GIVEN INFORMATION Block Start

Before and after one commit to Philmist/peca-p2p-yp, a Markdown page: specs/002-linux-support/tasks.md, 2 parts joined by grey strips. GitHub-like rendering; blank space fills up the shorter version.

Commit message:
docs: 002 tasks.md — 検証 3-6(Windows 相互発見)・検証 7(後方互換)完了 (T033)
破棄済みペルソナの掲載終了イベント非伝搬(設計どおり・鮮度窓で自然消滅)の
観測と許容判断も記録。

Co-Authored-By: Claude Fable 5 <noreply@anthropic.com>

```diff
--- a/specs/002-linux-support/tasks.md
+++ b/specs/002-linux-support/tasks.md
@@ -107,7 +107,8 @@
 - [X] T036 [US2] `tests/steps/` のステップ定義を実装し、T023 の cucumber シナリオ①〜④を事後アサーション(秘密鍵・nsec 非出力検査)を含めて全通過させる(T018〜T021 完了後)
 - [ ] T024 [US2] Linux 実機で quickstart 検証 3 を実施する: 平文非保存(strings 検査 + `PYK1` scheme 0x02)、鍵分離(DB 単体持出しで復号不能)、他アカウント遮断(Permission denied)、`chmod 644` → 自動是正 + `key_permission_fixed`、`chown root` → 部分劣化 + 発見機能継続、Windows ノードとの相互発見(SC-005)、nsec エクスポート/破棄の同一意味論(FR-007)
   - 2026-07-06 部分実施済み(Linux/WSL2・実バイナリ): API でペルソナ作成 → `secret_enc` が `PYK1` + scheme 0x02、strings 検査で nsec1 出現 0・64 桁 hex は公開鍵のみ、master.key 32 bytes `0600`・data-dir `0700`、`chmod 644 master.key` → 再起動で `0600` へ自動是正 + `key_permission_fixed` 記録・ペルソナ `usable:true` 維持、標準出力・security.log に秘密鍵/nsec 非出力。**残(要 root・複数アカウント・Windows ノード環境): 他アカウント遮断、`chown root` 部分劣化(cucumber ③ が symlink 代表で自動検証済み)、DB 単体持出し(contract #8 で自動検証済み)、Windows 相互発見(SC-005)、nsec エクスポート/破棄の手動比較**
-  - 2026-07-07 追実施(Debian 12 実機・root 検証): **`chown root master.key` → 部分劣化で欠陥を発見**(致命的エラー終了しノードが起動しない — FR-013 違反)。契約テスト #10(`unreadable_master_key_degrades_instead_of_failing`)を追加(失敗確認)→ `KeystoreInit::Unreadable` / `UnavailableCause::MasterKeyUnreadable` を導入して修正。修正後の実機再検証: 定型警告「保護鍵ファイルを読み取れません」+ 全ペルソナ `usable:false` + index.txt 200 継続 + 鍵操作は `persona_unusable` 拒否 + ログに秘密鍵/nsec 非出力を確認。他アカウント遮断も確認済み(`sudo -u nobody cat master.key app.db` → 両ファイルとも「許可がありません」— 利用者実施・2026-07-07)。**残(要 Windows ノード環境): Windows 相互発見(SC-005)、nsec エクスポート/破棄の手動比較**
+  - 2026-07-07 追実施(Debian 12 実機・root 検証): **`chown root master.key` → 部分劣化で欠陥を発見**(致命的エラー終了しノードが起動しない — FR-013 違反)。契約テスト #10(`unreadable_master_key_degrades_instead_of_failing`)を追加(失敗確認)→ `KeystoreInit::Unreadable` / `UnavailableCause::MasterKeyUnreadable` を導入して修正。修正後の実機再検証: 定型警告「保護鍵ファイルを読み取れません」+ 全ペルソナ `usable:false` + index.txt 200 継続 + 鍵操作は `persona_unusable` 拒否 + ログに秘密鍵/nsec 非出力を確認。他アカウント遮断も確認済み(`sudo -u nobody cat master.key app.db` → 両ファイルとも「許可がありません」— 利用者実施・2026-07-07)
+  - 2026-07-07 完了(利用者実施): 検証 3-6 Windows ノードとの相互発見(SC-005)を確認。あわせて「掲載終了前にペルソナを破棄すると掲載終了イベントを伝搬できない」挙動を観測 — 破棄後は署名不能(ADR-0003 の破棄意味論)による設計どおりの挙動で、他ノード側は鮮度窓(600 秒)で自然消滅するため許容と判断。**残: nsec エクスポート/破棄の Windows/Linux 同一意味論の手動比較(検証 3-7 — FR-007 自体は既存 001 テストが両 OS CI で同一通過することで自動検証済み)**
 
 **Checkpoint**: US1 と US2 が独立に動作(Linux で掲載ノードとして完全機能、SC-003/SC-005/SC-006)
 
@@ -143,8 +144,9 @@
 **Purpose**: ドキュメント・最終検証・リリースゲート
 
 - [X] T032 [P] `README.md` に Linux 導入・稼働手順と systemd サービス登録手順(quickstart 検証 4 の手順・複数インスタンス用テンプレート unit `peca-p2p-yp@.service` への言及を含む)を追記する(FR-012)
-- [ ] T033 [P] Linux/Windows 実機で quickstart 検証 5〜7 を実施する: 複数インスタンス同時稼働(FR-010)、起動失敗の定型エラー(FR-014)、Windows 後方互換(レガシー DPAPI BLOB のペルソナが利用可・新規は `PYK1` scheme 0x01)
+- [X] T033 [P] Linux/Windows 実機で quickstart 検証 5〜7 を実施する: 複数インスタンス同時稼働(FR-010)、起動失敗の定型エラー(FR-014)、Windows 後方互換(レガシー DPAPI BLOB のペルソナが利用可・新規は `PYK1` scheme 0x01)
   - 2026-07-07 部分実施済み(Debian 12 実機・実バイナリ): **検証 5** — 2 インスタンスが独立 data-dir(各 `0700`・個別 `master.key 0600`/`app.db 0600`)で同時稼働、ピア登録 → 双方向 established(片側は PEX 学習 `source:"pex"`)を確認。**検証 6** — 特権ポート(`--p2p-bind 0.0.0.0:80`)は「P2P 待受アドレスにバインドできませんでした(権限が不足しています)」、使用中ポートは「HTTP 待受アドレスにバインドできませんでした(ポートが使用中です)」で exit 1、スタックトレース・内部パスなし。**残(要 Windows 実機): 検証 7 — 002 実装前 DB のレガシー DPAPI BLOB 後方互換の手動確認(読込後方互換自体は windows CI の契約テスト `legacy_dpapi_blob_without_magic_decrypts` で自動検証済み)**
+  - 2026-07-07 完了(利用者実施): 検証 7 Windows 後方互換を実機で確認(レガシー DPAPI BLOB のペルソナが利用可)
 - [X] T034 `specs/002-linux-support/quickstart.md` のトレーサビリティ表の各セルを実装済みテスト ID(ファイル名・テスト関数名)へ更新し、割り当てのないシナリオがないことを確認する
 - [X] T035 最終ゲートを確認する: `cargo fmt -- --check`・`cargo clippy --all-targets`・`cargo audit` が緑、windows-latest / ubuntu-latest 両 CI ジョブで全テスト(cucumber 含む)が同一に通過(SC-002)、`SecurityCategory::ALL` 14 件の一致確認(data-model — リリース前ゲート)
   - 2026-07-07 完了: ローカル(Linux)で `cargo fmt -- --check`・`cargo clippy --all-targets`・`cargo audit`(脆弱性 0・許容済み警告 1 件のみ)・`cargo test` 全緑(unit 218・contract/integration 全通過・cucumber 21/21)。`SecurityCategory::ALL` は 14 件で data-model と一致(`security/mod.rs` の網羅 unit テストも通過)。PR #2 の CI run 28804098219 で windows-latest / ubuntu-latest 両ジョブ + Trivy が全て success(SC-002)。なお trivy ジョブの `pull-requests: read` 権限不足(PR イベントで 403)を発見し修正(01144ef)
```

GIVEN INFORMATION Block End

Every piece of the data is to be set down again exactly.

Before and after one commit to Philmist/peca-p2p-yp, a Markdown page: specs/002-linux-support/tasks.md, 2 parts joined by grey strips. GitHub-like rendering; blank space fills up the shorter version.

Commit message:
docs: 002 tasks.md — 検証 3-6(Windows 相互発見)・検証 7(後方互換)完了 (T033)
破棄済みペルソナの掲載終了イベント非伝搬(設計どおり・鮮度窓で自然消滅)の
観測と許容判断も記録。

Co-Authored-By: Claude Fable 5 <noreply@anthropic.com>

```diff
--- a/specs/002-linux-support/tasks.md
+++ b/specs/002-linux-support/tasks.md
@@ -107,7 +107,8 @@
 - [X] T036 [US2] `tests/steps/` のステップ定義を実装し、T023 の cucumber シナリオ①〜④を事後アサーション(秘密鍵・nsec 非出力検査)を含めて全通過させる(T018〜T021 完了後)
 - [ ] T024 [US2] Linux 実機で quickstart 検証 3 を実施する: 平文非保存(strings 検査 + `PYK1` scheme 0x02)、鍵分離(DB 単体持出しで復号不能)、他アカウント遮断(Permission denied)、`chmod 644` → 自動是正 + `key_permission_fixed`、`chown root` → 部分劣化 + 発見機能継続、Windows ノードとの相互発見(SC-005)、nsec エクスポート/破棄の同一意味論(FR-007)
   - 2026-07-06 部分実施済み(Linux/WSL2・実バイナリ): API でペルソナ作成 → `secret_enc` が `PYK1` + scheme 0x02、strings 検査で nsec1 出現 0・64 桁 hex は公開鍵のみ、master.key 32 bytes `0600`・data-dir `0700`、`chmod 644 master.key` → 再起動で `0600` へ自動是正 + `key_permission_fixed` 記録・ペルソナ `usable:true` 維持、標準出力・security.log に秘密鍵/nsec 非出力。**残(要 root・複数アカウント・Windows ノード環境): 他アカウント遮断、`chown root` 部分劣化(cucumber ③ が symlink 代表で自動検証済み)、DB 単体持出し(contract #8 で自動検証済み)、Windows 相互発見(SC-005)、nsec エクスポート/破棄の手動比較**
-  - 2026-07-07 追実施(Debian 12 実機・root 検証): **`chown root master.key` → 部分劣化で欠陥を発見**(致命的エラー終了しノードが起動しない — FR-013 違反)。契約テスト #10(`unreadable_master_key_degrades_instead_of_failing`)を追加(失敗確認)→ `KeystoreInit::Unreadable` / `UnavailableCause::MasterKeyUnreadable` を導入して修正。修正後の実機再検証: 定型警告「保護鍵ファイルを読み取れません」+ 全ペルソナ `usable:false` + index.txt 200 継続 + 鍵操作は `persona_unusable` 拒否 + ログに秘密鍵/nsec 非出力を確認。他アカウント遮断も確認済み(`sudo -u nobody cat master.key app.db` → 両ファイルとも「許可がありません」— 利用者実施・2026-07-07)。**残(要 Windows ノード環境): Windows 相互発見(SC-005)、nsec エクスポート/破棄の手動比較**
+  - 2026-07-07 追実施(Debian 12 実機・root 検証): **`chown root master.key` → 部分劣化で欠陥を発見**(致命的エラー終了しノードが起動しない — FR-013 違反)。契約テスト #10(`unreadable_master_key_degrades_instead_of_failing`)を追加(失敗確認)→ `KeystoreInit::Unreadable` / `UnavailableCause::MasterKeyUnreadable` を導入して修正。修正後の実機再検証: 定型警告「保護鍵ファイルを読み取れません」+ 全ペルソナ `usable:false` + index.txt 200 継続 + 鍵操作は `persona_unusable` 拒否 + ログに秘密鍵/nsec 非出力を確認。他アカウント遮断も確認済み(`sudo -u nobody cat master.key app.db` → 両ファイルとも「許可がありません」— 利用者実施・2026-07-07)
+  - 2026-07-07 完了(利用者実施): 検証 3-6 Windows ノードとの相互発見(SC-005)を確認。あわせて「掲載終了前にペルソナを破棄すると掲載終了イベントを伝搬できない」挙動を観測 — 破棄後は署名不能(ADR-0003 の破棄意味論)による設計どおりの挙動で、他ノード側は鮮度窓(600 秒)で自然消滅するため許容と判断。**残: nsec エクスポート/破棄の Windows/Linux 同一意味論の手動比較(検証 3-7 — FR-007 自体は既存 001 テストが両 OS CI で同一通過することで自動検証済み)**
 
 **Checkpoint**: US1 と US2 が独立に動作(Linux で掲載ノードとして完全機能、SC-003/SC-005/SC-006)
 
@@ -143,8 +144,9 @@
 **Purpose**: ドキュメント・最終検証・リリースゲート
 
 - [X] T032 [P] `README.md` に Linux 導入・稼働手順と systemd サービス登録手順(quickstart 検証 4 の手順・複数インスタンス用テンプレート unit `peca-p2p-yp@.service` への言及を含む)を追記する(FR-012)
-- [ ] T033 [P] Linux/Windows 実機で quickstart 検証 5〜7 を実施する: 複数インスタンス同時稼働(FR-010)、起動失敗の定型エラー(FR-014)、Windows 後方互換(レガシー DPAPI BLOB のペルソナが利用可・新規は `PYK1` scheme 0x01)
+- [X] T033 [P] Linux/Windows 実機で quickstart 検証 5〜7 を実施する: 複数インスタンス同時稼働(FR-010)、起動失敗の定型エラー(FR-014)、Windows 後方互換(レガシー DPAPI BLOB のペルソナが利用可・新規は `PYK1` scheme 0x01)
   - 2026-07-07 部分実施済み(Debian 12 実機・実バイナリ): **検証 5** — 2 インスタンスが独立 data-dir(各 `0700`・個別 `master.key 0600`/`app.db 0600`)で同時稼働、ピア登録 → 双方向 established(片側は PEX 学習 `source:"pex"`)を確認。**検証 6** — 特権ポート(`--p2p-bind 0.0.0.0:80`)は「P2P 待受アドレスにバインドできませんでした(権限が不足しています)」、使用中ポートは「HTTP 待受アドレスにバインドできませんでした(ポートが使用中です)」で exit 1、スタックトレース・内部パスなし。**残(要 Windows 実機): 検証 7 — 002 実装前 DB のレガシー DPAPI BLOB 後方互換の手動確認(読込後方互換自体は windows CI の契約テスト `legacy_dpapi_blob_without_magic_decrypts` で自動検証済み)**
+  - 2026-07-07 完了(利用者実施): 検証 7 Windows 後方互換を実機で確認(レガシー DPAPI BLOB のペルソナが利用可)
 - [X] T034 `specs/002-linux-support/quickstart.md` のトレーサビリティ表の各セルを実装済みテスト ID(ファイル名・テスト関数名)へ更新し、割り当てのないシナリオがないことを確認する
 - [X] T035 最終ゲートを確認する: `cargo fmt -- --check`・`cargo clippy --all-targets`・`cargo audit` が緑、windows-latest / ubuntu-latest 両 CI ジョブで全テスト(cucumber 含む)が同一に通過(SC-002)、`SecurityCategory::ALL` 14 件の一致確認(data-model — リリース前ゲート)
   - 2026-07-07 完了: ローカル(Linux)で `cargo fmt -- --check`・`cargo clippy --all-targets`・`cargo audit`(脆弱性 0・許容済み警告 1 件のみ)・`cargo test` 全緑(unit 218・contract/integration 全通過・cucumber 21/21)。`SecurityCategory::ALL` は 14 件で data-model と一致(`security/mod.rs` の網羅 unit テストも通過)。PR #2 の CI run 28804098219 で windows-latest / ubuntu-latest 両ジョブ + Trivy が全て success(SC-002)。なお trivy ジョブの `pull-requests: read` 権限不足(PR イベントで 403)を発見し修正(01144ef)
```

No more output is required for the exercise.